“We booked this specifically because it had the off-the-ship safari opportunities,” says Joe Wurz, a 66-year-old retiree from Syracuse, N.Y. who along with his wife is on his 10th Crystal cruise.
“Some people go for the shows and food on the ship; we go for the itineraries.”
If you go …
Crystal Cruises’ next South Africa voyage kicks off Feb. 20, 2019. The 21-day trip from Perth, Australia to Cape Town, South Africa features stops in Richards Bay, Durban and Port Elizabeth, South Africa as well as ports in Mauritius, Madagascar and Mozambique. Fares start at $7,595 per person, based on double occupancy. Information: 888-722-0021; crystalcruises.com.

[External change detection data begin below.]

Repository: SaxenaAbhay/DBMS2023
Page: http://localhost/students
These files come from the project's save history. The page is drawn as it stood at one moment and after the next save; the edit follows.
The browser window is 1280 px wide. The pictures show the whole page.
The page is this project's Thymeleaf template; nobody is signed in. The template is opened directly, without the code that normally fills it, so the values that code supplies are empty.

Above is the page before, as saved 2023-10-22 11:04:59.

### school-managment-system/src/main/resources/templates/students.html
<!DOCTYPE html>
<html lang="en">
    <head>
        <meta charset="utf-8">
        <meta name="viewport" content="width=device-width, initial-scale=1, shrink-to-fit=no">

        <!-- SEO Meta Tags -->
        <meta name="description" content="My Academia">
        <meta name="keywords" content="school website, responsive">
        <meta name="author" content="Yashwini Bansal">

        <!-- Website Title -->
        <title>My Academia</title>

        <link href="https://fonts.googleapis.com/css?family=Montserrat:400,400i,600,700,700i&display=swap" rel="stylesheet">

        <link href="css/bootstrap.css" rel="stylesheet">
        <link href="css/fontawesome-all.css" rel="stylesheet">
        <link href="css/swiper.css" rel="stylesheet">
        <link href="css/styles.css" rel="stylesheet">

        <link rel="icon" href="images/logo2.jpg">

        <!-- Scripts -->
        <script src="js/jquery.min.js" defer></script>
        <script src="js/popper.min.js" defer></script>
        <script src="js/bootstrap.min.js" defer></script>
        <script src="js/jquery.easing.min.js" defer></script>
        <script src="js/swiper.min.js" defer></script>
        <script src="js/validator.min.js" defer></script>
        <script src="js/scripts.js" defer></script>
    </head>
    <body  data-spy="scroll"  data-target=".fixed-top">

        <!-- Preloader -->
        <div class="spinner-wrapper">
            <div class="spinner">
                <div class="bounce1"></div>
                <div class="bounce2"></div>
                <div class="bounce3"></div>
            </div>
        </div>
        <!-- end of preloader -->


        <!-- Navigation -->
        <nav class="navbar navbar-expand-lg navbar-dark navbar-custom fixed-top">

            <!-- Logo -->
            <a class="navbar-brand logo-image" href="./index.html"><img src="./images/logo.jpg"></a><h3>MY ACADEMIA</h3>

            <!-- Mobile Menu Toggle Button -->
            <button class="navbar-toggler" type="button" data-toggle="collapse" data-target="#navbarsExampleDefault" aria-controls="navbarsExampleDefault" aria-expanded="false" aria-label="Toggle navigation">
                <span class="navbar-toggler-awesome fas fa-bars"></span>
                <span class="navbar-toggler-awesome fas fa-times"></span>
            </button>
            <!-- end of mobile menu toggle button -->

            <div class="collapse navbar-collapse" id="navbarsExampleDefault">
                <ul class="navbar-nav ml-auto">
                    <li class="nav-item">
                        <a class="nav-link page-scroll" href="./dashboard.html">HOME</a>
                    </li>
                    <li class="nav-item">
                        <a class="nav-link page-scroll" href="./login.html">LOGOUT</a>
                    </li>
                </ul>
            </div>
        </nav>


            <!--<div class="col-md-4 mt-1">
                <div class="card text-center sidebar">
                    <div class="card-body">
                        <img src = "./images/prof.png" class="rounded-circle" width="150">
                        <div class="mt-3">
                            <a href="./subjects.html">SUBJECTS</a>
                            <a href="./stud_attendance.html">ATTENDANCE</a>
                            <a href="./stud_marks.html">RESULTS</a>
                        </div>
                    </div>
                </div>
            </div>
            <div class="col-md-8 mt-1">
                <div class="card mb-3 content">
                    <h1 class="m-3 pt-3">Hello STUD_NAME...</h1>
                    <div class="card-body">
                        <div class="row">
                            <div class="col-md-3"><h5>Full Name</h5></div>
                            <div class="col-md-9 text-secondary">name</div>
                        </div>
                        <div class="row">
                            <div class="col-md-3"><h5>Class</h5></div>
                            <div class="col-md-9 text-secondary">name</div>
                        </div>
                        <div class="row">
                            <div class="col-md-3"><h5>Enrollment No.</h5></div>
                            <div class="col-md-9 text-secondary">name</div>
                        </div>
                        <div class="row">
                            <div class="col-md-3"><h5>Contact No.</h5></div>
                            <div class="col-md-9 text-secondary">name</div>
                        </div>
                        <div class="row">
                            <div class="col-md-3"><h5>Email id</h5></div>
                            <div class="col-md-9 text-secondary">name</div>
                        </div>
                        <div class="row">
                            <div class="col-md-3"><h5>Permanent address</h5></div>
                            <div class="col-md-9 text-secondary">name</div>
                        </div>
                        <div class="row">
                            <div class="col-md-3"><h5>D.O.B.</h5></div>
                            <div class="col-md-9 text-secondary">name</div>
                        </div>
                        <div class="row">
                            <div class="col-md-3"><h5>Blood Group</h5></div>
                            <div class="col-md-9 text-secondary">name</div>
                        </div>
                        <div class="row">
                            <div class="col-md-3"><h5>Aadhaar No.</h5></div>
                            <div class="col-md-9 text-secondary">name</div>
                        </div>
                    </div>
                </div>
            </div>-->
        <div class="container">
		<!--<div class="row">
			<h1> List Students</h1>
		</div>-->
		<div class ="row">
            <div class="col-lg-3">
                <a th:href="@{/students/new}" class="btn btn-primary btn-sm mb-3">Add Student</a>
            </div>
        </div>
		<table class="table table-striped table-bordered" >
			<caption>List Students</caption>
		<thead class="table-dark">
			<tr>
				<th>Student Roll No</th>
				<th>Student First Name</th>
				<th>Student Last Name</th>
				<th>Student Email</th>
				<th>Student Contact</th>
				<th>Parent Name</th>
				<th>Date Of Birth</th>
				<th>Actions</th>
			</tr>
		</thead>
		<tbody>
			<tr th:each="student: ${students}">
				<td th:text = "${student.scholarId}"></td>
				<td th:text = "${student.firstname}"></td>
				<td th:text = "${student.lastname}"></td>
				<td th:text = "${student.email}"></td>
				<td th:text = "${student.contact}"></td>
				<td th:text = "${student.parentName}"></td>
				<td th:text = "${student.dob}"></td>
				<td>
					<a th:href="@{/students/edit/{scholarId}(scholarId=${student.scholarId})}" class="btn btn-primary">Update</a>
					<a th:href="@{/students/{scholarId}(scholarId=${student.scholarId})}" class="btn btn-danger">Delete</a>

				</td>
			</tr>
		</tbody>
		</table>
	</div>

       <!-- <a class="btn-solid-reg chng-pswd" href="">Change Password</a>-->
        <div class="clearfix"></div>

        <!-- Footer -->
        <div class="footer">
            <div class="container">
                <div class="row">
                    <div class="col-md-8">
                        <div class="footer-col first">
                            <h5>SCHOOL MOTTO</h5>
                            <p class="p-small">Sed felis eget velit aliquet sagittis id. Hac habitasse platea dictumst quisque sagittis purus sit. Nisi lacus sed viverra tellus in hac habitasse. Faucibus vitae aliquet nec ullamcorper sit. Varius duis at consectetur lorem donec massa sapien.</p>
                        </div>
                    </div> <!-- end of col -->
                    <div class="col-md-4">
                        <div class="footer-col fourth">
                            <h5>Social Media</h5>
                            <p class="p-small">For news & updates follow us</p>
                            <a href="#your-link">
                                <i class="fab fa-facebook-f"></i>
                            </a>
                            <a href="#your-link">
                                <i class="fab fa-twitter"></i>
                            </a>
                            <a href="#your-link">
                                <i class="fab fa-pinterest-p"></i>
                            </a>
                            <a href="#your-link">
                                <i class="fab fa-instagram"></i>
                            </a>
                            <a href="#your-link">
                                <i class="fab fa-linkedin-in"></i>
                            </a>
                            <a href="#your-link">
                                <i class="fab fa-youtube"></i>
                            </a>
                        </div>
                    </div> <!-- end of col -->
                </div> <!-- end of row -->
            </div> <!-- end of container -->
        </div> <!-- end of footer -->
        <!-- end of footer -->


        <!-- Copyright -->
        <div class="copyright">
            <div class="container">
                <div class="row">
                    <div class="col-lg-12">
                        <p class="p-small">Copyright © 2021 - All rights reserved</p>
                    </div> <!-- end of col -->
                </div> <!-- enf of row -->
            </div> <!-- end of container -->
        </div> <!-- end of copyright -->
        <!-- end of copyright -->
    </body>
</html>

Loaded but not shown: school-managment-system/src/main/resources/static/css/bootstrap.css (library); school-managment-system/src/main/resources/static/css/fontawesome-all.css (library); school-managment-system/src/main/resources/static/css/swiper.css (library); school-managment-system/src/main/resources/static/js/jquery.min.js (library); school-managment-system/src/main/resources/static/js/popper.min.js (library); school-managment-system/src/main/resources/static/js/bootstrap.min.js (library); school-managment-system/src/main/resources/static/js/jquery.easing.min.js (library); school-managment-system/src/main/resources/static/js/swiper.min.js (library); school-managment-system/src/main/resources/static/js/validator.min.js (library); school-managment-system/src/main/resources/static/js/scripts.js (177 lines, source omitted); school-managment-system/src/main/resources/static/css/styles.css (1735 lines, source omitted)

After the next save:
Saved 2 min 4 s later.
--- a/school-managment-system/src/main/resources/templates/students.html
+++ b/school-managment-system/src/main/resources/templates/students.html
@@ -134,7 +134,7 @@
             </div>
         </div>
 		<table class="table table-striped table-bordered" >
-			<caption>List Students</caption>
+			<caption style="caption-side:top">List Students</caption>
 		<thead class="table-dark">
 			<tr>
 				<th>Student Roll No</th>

Other lines offering South Africa sailings over the coming year include MSC Cruises and Ponant. MSC is the market leader in the region with more than two dozen voyages each winter out of Cape Town and Durban. Designed for quick getaways, the trips are just three- to five-nights in length and start at $429. Ponant typically offers at least one South Africa-focused sailing each winter. Its next South Africa voyage starts March 24 in Cape Town and is an eight-night trip to Durban with calls at Port Elizabeth and Richards Bay. Fares start at $4,254.
Also visiting South Africa over the coming year as part of extended world voyages are ships from Cunard, Holland America, Seabourn, Regent Seven Seas, Oceania, Hapag-Lloyd and Voyages to Antiquity. In addition, Silversea Cruises’ expedition division typically offers one cruise a year up the west coast of Africa that begins in Cape Town. Silversea also occasionally offers East Africa cruises that include stops in South Africa.